There are many reasons people give their time, treasure and talents to the organizations they love. A significant one is the satisfaction of knowing their aid will provide a path for others to make a difference in the world.
Each year, scholarship recipients have the chance to meet the donors who make a difference in their lives during the Annual Scholarship Luncheon held in early April. More than 200 types of scholarships are available to Newman students.
“Being able to attend Newman and graduate is just so amazing and I’m so proud that I’ve been given the opportunity to do that.”— Alicia Camacho ’19
Alicia Camacho ’19, who obtained her Bachelor of Science in counseling with a concentration in addiction studies, said she was nervous at first to meet the donors of her scholarship. She said she quickly relaxed and was excited to hear her scholarship donors wanted to find out all about how she was making an impact.

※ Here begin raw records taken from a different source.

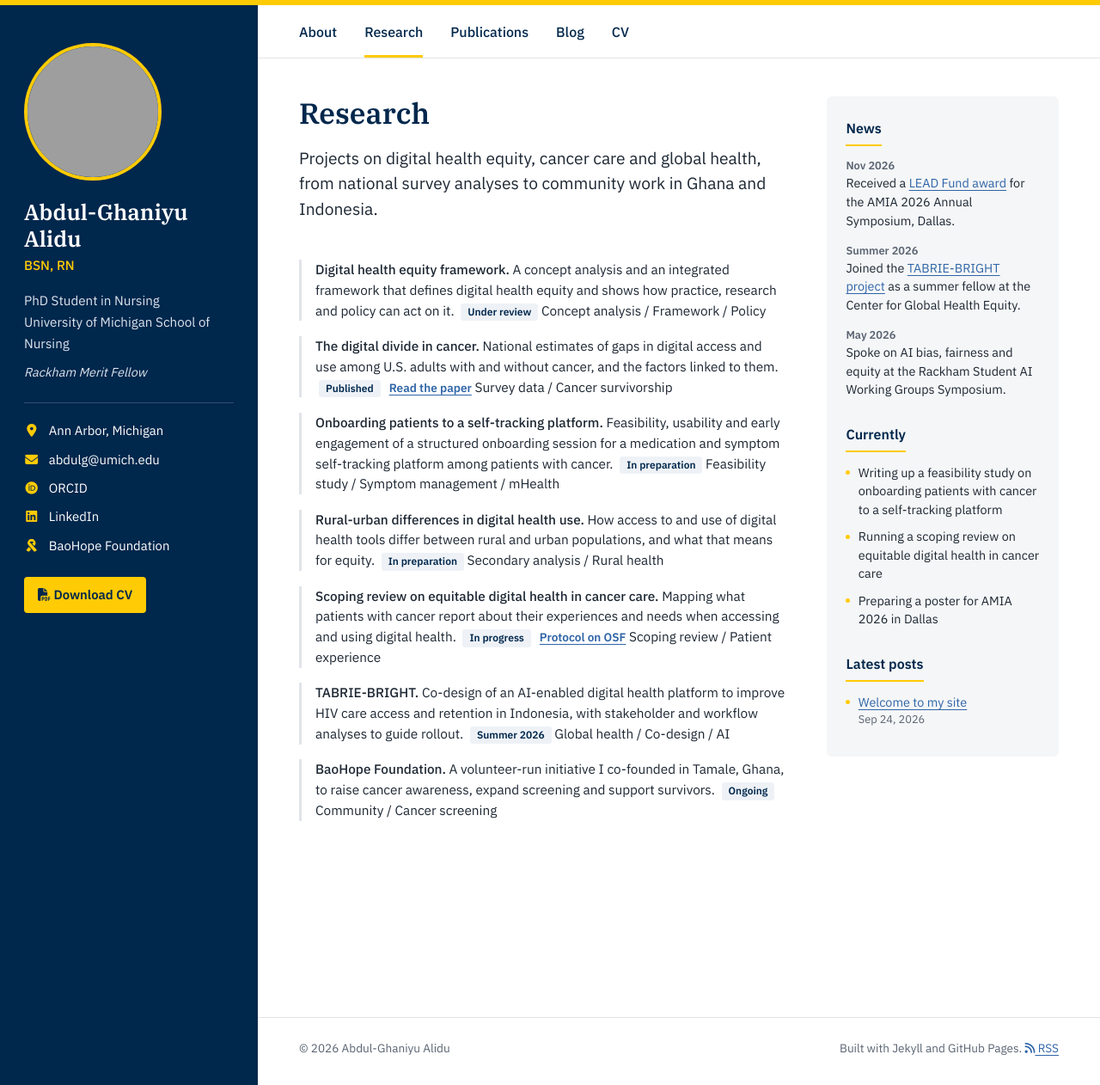
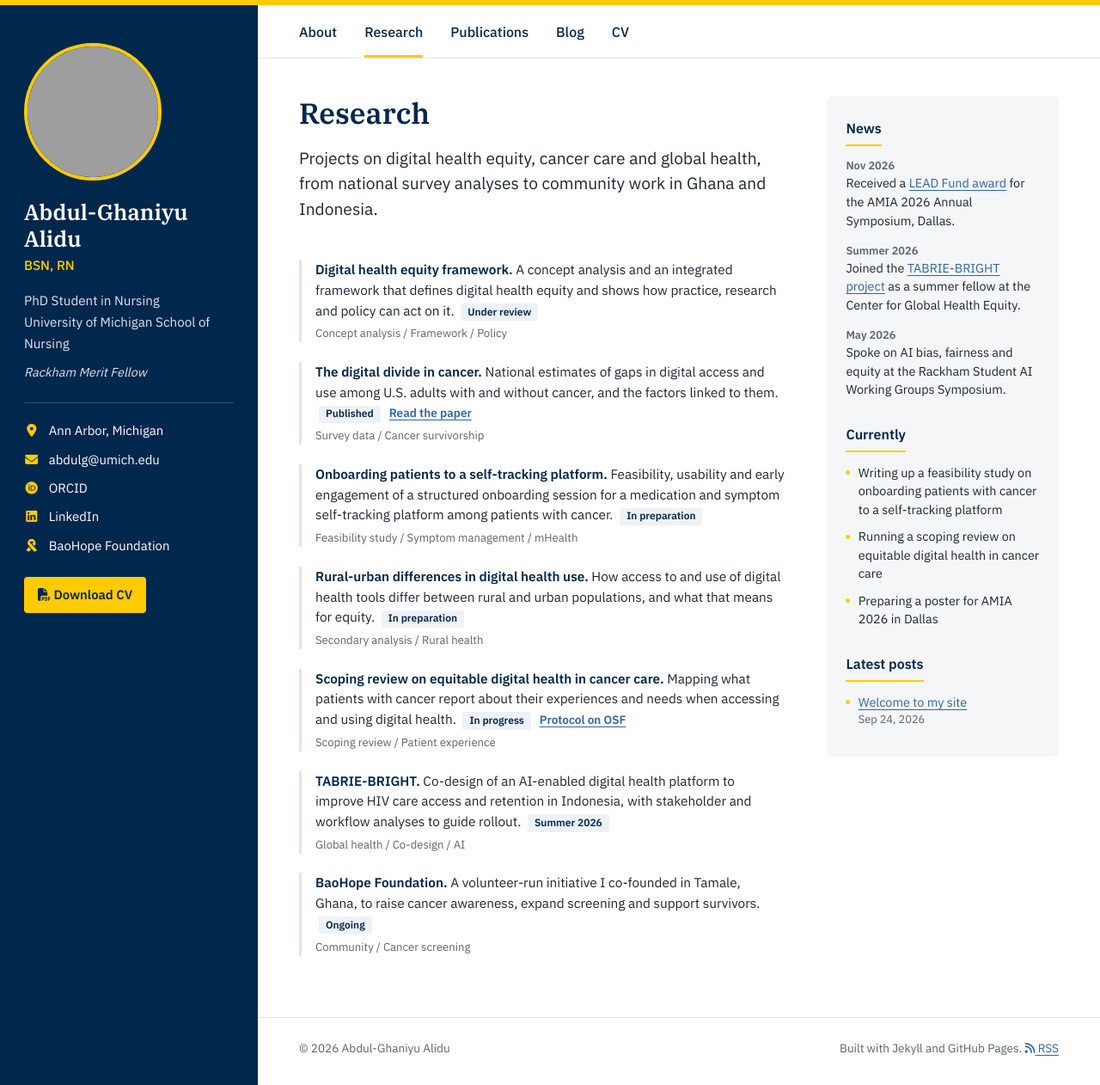
Before and after one commit to abdulghaniyu/abdulghaniyu.github.io, a Jekyll site: the page built from research/index.html, in a window 1280 px wide and 1262 px high. Shown: the whole window at 86% size. Built offline with Jekyll 4.4.1, drawn with Linux system fonts in a browser that asks for light colours; grey boxes are pictures that could not be loaded.

Commit message:
Update style.css

```diff
--- a/assets/css/style.css
+++ b/assets/css/style.css
@@ -239,3 +239,8 @@ main { min-width: 0; max-width: 72ch; }
   .page-title { font-size: 1.75rem; }
 }
 @media (prefers-reduced-motion: reduce) { * { scroll-behavior: auto !important; } }
+
+/* Research page: list layout matching publications */
+.projects .pub { margin-bottom: 1.4rem; }
+.projects .pub-title { font-weight: 600; color: var(--blue); }
+.proj-tags { display: block; margin-top: .3rem; font-size: .82rem; color: var(--muted); }
```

“It became so comfortable, I felt like I was talking to my family,” Camacho said. “Just getting to learn about their story and how and why they created the scholarship … and to be able to tell them how much this scholarship helped me attend Newman was an amazing experience.”
Camacho’s scholarship, the Katherine and George B. Collins Endowed Scholarship Fund, was made possible by the children of the scholarship’s late namesake. Mr. Collins was one of the first lay members of the College of Directors.

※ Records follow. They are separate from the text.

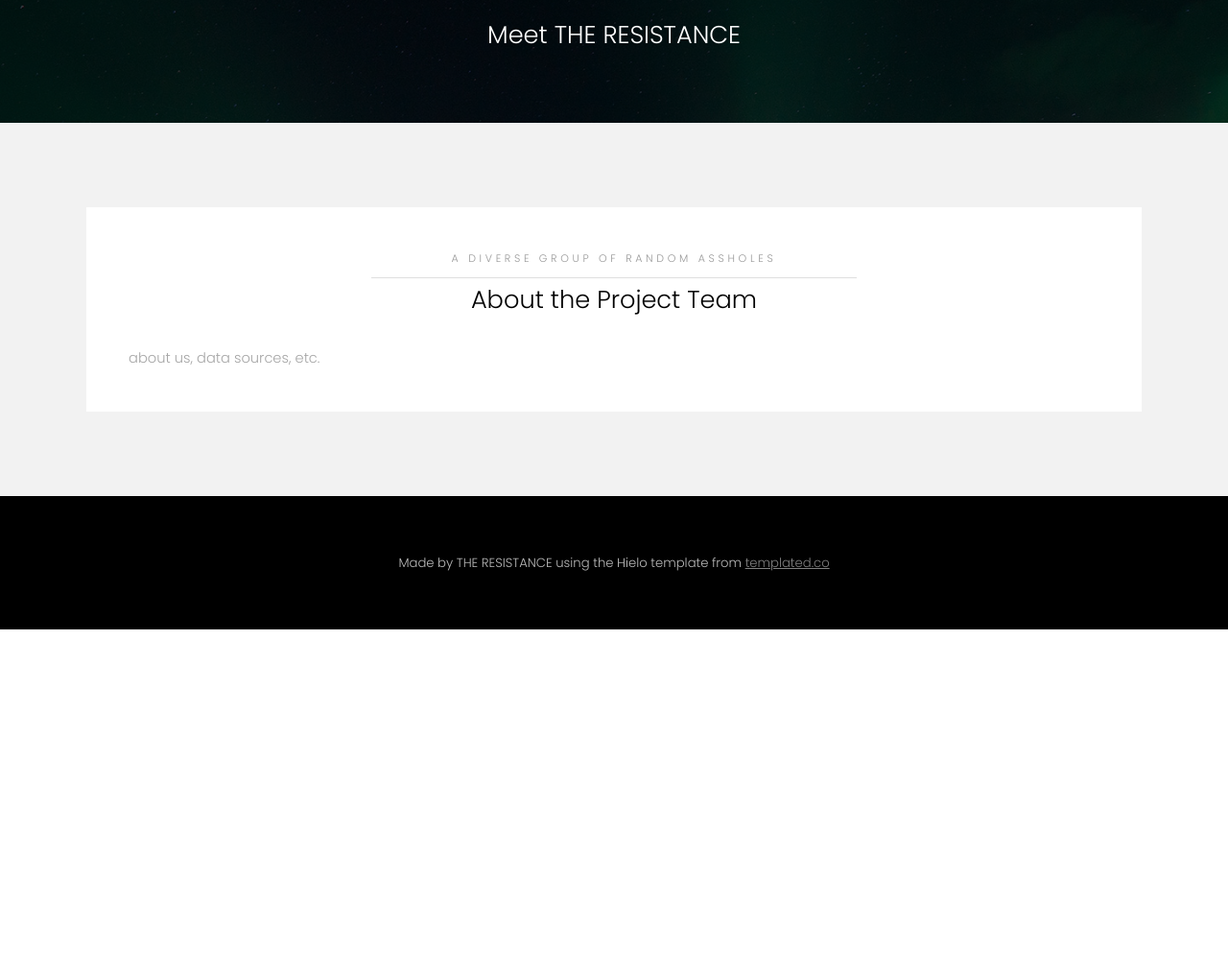
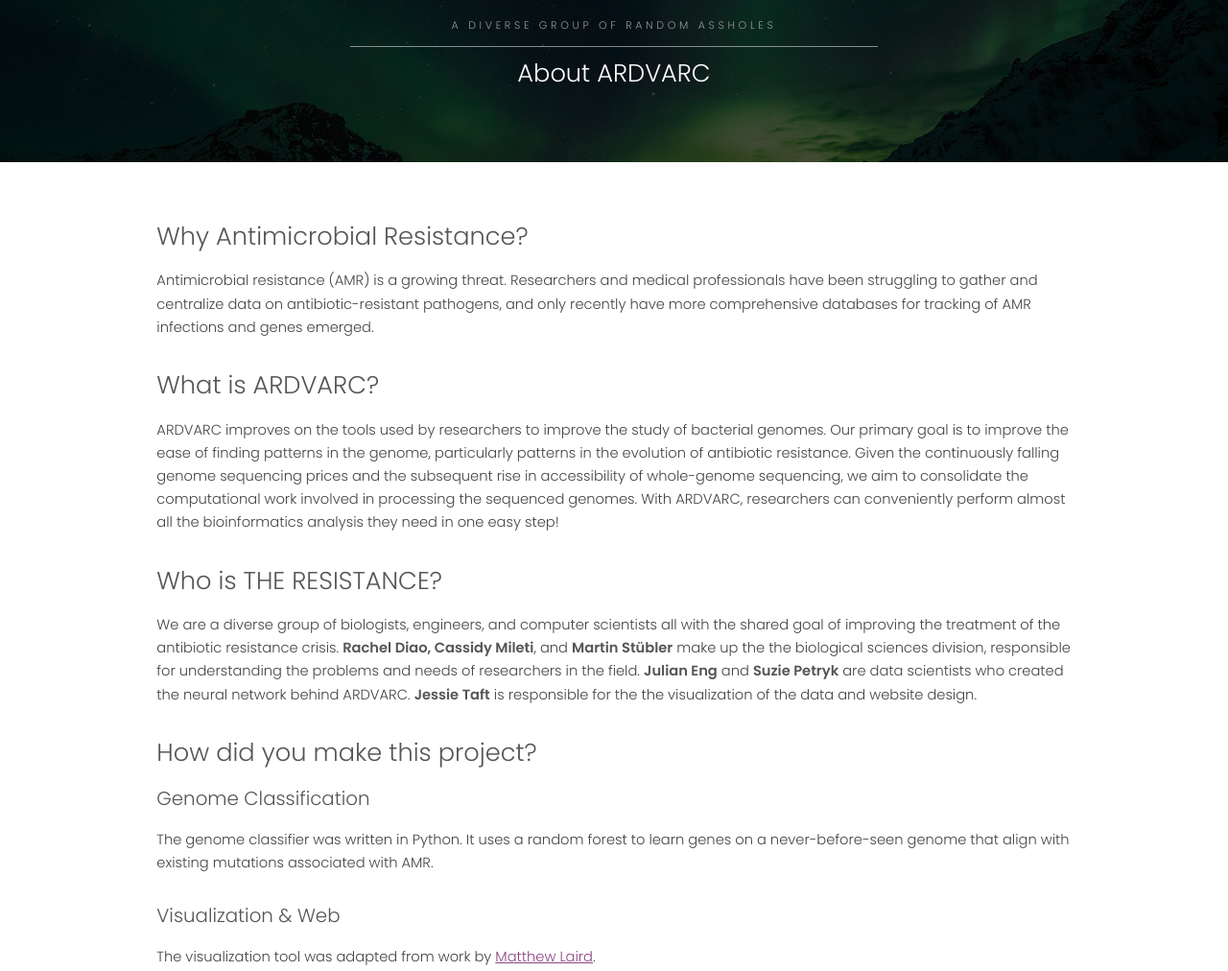
Before and after one commit to jgtaft/amr-vision, a plain HTML site: page viz/examples/about.html in a window 1280 px wide. Shown: the part 119-1131 px from the top of the page at 96% size. Before the commit the page ends 800 px from the top, so only its background shows below. Drawn offline with Linux system fonts and the light colour scheme.

Commit message:
small updates

```diff
--- a/viz/examples/about.html
+++ b/viz/examples/about.html
@@ -32,25 +32,29 @@
 			<section id="One" class="wrapper style3">
 				<div class="inner">
 					<header class="align-center">
-						<h2>Meet THE RESISTANCE</h2>
+						<p>a diverse group of random assholes</p>
+
+						<h2>About ARDVARC</h2>
 					</header>
 				</div>
 			</section>
 
 		<!-- Two -->
-			<section id="two" class="wrapper style2">
-				<div class="inner">
-					<div class="box">
-						<div class="content">
-							<header class="align-center">
-								<p>a diverse group of random assholes</p>
-								<h2>About the Project Team</h2>
-							</header>
-							<p>about us, data sources, etc.</p>
-						</div>
-					</div>
+				<div id="main" class="container">
+
+							<h2>Why Antimicrobial Resistance?</h2>
+							<p>Antimicrobial resistance (AMR) is a growing threat. Researchers and medical professionals have been struggling to gather and centralize data on antibiotic-resistant pathogens, and only recently have more comprehensive databases for tracking of AMR infections and genes emerged. </p>
+							<h2>What is ARDVARC?</h2>
+							<p>ARDVARC improves on the tools used by researchers to improve the study of bacterial genomes. Our primary goal is to improve the ease of finding patterns in the genome, particularly patterns in the evolution of antibiotic resistance. Given the continuously falling genome sequencing prices and the subsequent rise in accessibility of whole-genome sequencing, we aim to consolidate the computational work involved in processing the sequenced genomes. With ARDVARC, researchers can conveniently perform almost all the bioinformatics analysis they need in one easy step!</p>
+							<h2>Who is THE RESISTANCE?</h2>
+							<p>We are a diverse group of biologists, engineers, and computer scientists all with the shared goal of improving the treatment of the antibiotic resistance crisis. <strong>Rachel Diao, Cassidy Mileti</strong>, and <strong>Martin Stübler</strong> make up the the biological sciences division, responsible for understanding the problems and needs of researchers in the field. <strong>Julian Eng</strong> and <strong>Suzie Petryk</strong> are data scientists who created the neural network behind ARDVARC. <strong>Jessie Taft</strong> is responsible for the the visualization of the data and website design. </p>
+							<h2>How did you make this project?</h2>
+							<h3>Genome Classification</h3>
+							<p>The genome classifier was written in Python. It uses a random forest to learn genes on a never-before-seen genome that align with existing mutations associated with AMR.</p>
+							<h3>Visualization & Web</h3>
+							<p>The visualization tool was adapted from work by <a href="https://github.com/lairdm/islandplot">Matthew Laird</a>.</p>
+
 				</div>
-			</section>
 
 		<!-- Footer -->
 			<footer id="footer">
--- a/viz/examples/combodemo.html
+++ b/viz/examples/combodemo.html
@@ -5,15 +5,14 @@
     <title>GenomeD3Plot Combo Plots Example</title>
     <script src="../d3/d3.min.js"></script>
     <script src="../d3/d3-tip.js"></script>
-    <link href="https://fonts.googleapis.com/css?family=Anton" rel="stylesheet">
-    <link href="https://fonts.googleapis.com/css?family=Abel" rel="stylesheet">
+    <link href="https://fonts.googleapis.com/css?family=Oxygen" rel="stylesheet">
 
     <style>
     body {
       overflow: hidden;
       margin: 0;
       font-size: 14px;
-      font-family: "Helvetica Neue", Helvetica;
+      font-family: Oxygen;
     }
 
     #linearchart {
@@ -39,7 +38,7 @@
     }
 
     h1{
-      font-family: Anton;
+      font-family: Oxygen;
     }
 
     #demo-controls{
```
Also changed, not shown: viz/examples/analyze.html (+2 -8 lines), viz/examples/index.html (+3 -3 lines), viz/README.md, viz/examples/data.simple.js.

As a first-generation college student, Camacho said the Collins family has made her and her family’s dreams of graduating from Newman University a reality.

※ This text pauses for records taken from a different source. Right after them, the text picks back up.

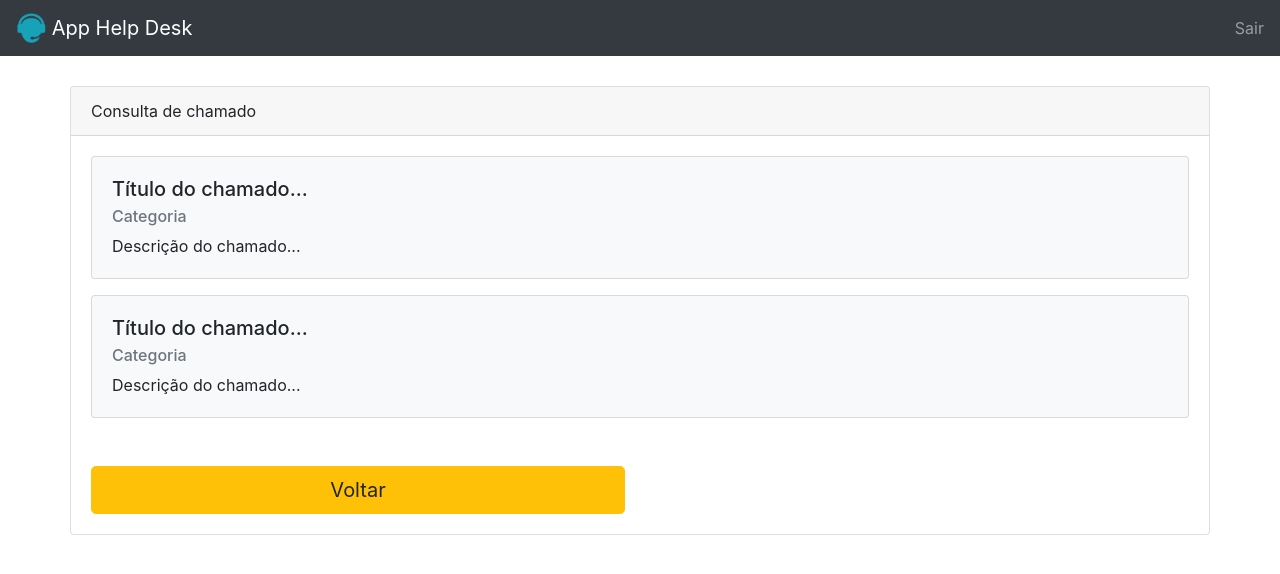
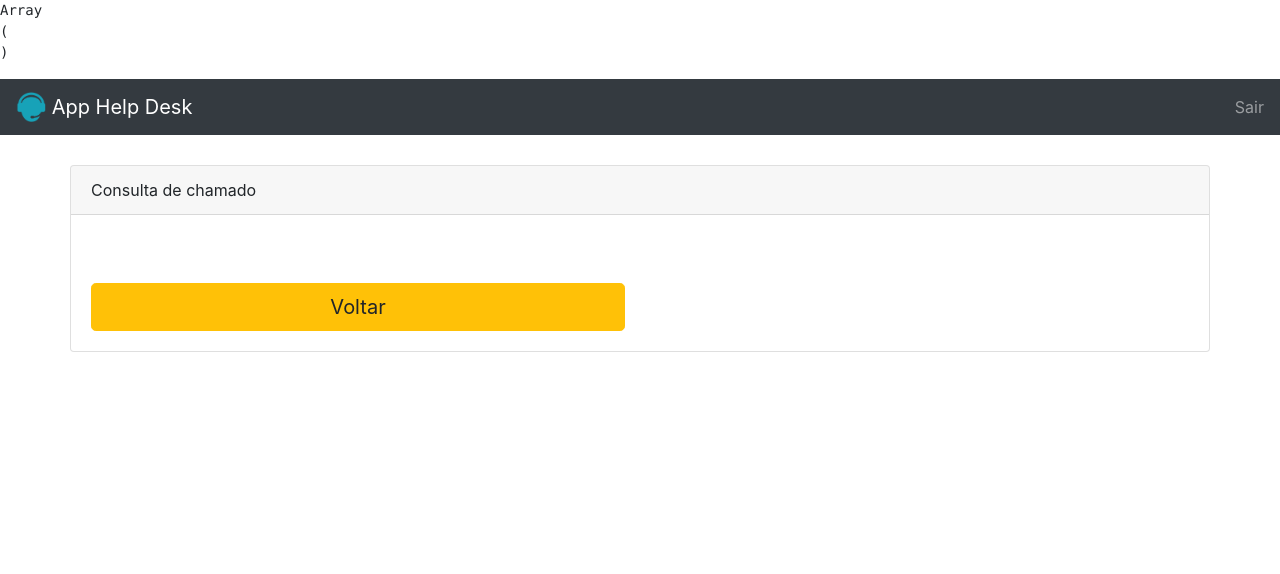
Before and after one commit to Celso-jr15/training, a PHP site: page /consultar_chamado.php in a window 1280 px wide. Shown: the top 574 px of the page. Run offline with PHP 8.4, Linux system fonts and the light colour scheme; the visitor is signed in with stand-in values (Sample User, id 1).

Commit message:
[App_help_desk] Abrir chamados e registrar (em arquivo)

```diff
--- a/app_help_desk/consultar_chamado.php
+++ b/app_help_desk/consultar_chamado.php
@@ -1,5 +1,23 @@
 <?php
   require_once("validar_acesso.php");
+?>
+<?php
+  $chamados = array();
+
+  $arquivo = fopen('arquivo.hd', 'r');
+
+
+  while (!feof($arquivo)){
+     $registro = fgets($arquivo);
+     $chamados[] = $registro;
+  }
+  fclose($arquivo);
+
+  echo '<pre>';
+  print_r($chamados);
+  echo '</pre>';
+
+
 ?>
 
 <html>
@@ -20,7 +38,7 @@
 
   <body>
 
-  <?php
+      <?php
       include_once("navbar.php");
       ?>
 
@@ -35,23 +53,19 @@
 
             <div class="card-body">
 
+            <? foreach($chamados as $chamado) { ?>
+              <?= print_r($chamado);?>
+
+
               <div class="card mb-3 bg-light">
                 <div class="card-body">
-                  <h5 class="card-title">Título do chamado...</h5>
-                  <h6 class="card-subtitle mb-2 text-muted">Categoria</h6>
-                  <p class="card-text">Descrição do chamado...</p>
+                  <h5 class="card-title">x</h5>
+                  <h6 class="card-subtitle mb-2 text-muted">y</h6>
+                  <p class="card-text">z</p>
 
                 </div>
               </div>
-
-              <div class="card mb-3 bg-light">
-                <div class="card-body">
-                  <h5 class="card-title">Título do chamado...</h5>
-                  <h6 class="card-subtitle mb-2 text-muted">Categoria</h6>
-                  <p class="card-text">Descrição do chamado...</p>
-
-                </div>
-              </div>
+            <? } ?>
 
               <div class="row mt-5">
                 <div class="col-6">
--- a/app_help_desk/navbar.php
+++ b/app_help_desk/navbar.php
@@ -3,6 +3,11 @@
         <img src="logo.png" width="30" height="30" class="d-inline-block align-top" alt="">
         App Help Desk
       </a>
+
+
+
+
+
       <ul class="navbar-nav">
         <li class="nav-item">
             <a class="nav-link" href="logoff.php">Sair</a>
```
Also changed, not shown: app_help_desk/abrir_chamado.php (+4 -4 lines), app_help_desk/registrar_chamado.php (added, +13 -0 lines), 2 other files.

“I think the most exciting thing was to talk to them about how in my family, we didn’t necessarily graduate from high school, let alone go to college,” she said. “For myself, along with my family, being able to attend Newman and graduate is just so amazing and I’m so proud that I’ve been given the opportunity to do that.”
Camacho is not alone in her need for scholarships to attend Newman.
Senior Dakota Heard said receiving the Cardinal Newman Scholarship was the difference in being able to attend Newman or attending college somewhere else.
“My scholarship means that I can finish with a degree from a private university with zero debt,” he said. “It has set me up to begin a career while not having to worry about if I can pay for school. It is a huge blessing in my life.”
For Monsignor Leon McNeill Scholarship recipient Corby Reddington, his scholarship has meant more than just financial assistance.
“It isn’t just my school, it’s my home — and being here and having my scholarship has taught me a lot,” he said. “The service that my scholarship requires has taught me the value of helping others and contributing to society in a meaningful way. I think that makes my financial aid much more than just a scholarship. It’s also a learning opportunity.”
Ablah Award recipient Amy Emerson ’19 said the banquet gives students the opportunity to give back for all they have been given.
“I think as heavily focused on service as the university is, it’s important to take a moment to thank those who go out of their way to do kind things,” Emerson said. “Every student should take the opportunity when it’s given to say thank you for their scholarships, no matter how big or small.”